While no motion for appointment of an examiner was filed, shortly after Representative Smith's letter, the U.S. trustee did in fact file a motion seeking the appointment of a bankruptcy trustee. According to the U.S. trustee, the appointment of a trustee was necessary because of the refusal of Solyndra's officers to answer certain questions about the debtor's business affairs. In contrast to an examiner, whose powers and duties are limited and defined by the order of appointment, a chapter 11 trustee replaces the debtor's management for virtually all purposes. The appointment of a bankruptcy trustee in a complex chapter 11 case is uncommon. Courts typically prefer to allow the debtor's management to remain in control of its business operations and financial affairs. Consistent with this view, in an order entered on October 24, 2011, the United States Bankruptcy Court for the District of Delaware denied the U.S. Trustee's request for appointment of a trustee.
Rather than pursue the appointment of a trustee-undoubtedly a more drastic remedy-the parties in the Solyndra case might have had greater success in seeking the appointment of an examiner. The appointment of an examiner allows the court to balance the competing interests of allowing an independent investigation of the debtor's affairs in cases where wrongdoing or mismanagement is suspected, while nonetheless retaining the debtor's pre-petition management unless or until it is shown to be in the creditors' best interests to remove pre-petition management. In addition, courts often view the appointment of an examiner for a discrete purpose as more economical than the appointment of a trustee for the entire case. Thus, creditors and interested parties often succeed in convincing a court that the appointment of an examiner is warranted even in cases where the court remains unwilling to divest the debtor-in-possession of control of the business operations.

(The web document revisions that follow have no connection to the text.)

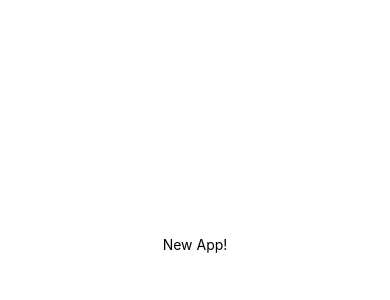
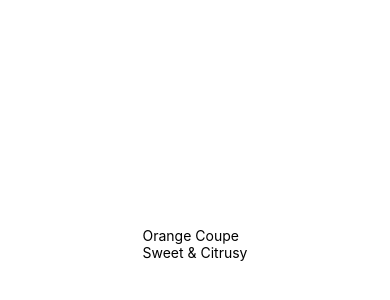
Before and after one commit to GiulianoDerosas/Tipl, a React Native app: screen / in a window 390 px wide. Shown: the part 178-478 px from the top of the page. Built offline with nearby package versions, Linux system fonts and the light colour scheme.

Commit message:
Rendering text to the screen for the first time

```diff
--- a/App.js
+++ b/App.js
@@ -5,7 +5,16 @@ import { StyleSheet, Text, View } from 'react-native';
 export default function App() {
   return (
     <View style={styles.container}>
-      <Text>New App!</Text>
+
+      <View style={styles.cocktailContainer}>
+
+        <View style={styles.titles}>
+          <Text style={styles.title}>Orange Coupe</Text>
+          <Text style={styles.subtitle}>Sweet & Citrusy</Text>
+        </View>
+
+      </View>
+
       <StatusBar style="auto" />
     </View>
   );
```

For the Dynegy bondholders, the results of the examiner's investigation remain to be seen. To the extent that the examiner concludes that Dynegy improperly transferred its assets shortly before filing its bankruptcy petition, the Bankruptcy Code's fraudulent transfer provisions may permit recovery of the assets for the benefit of the estate and its creditors.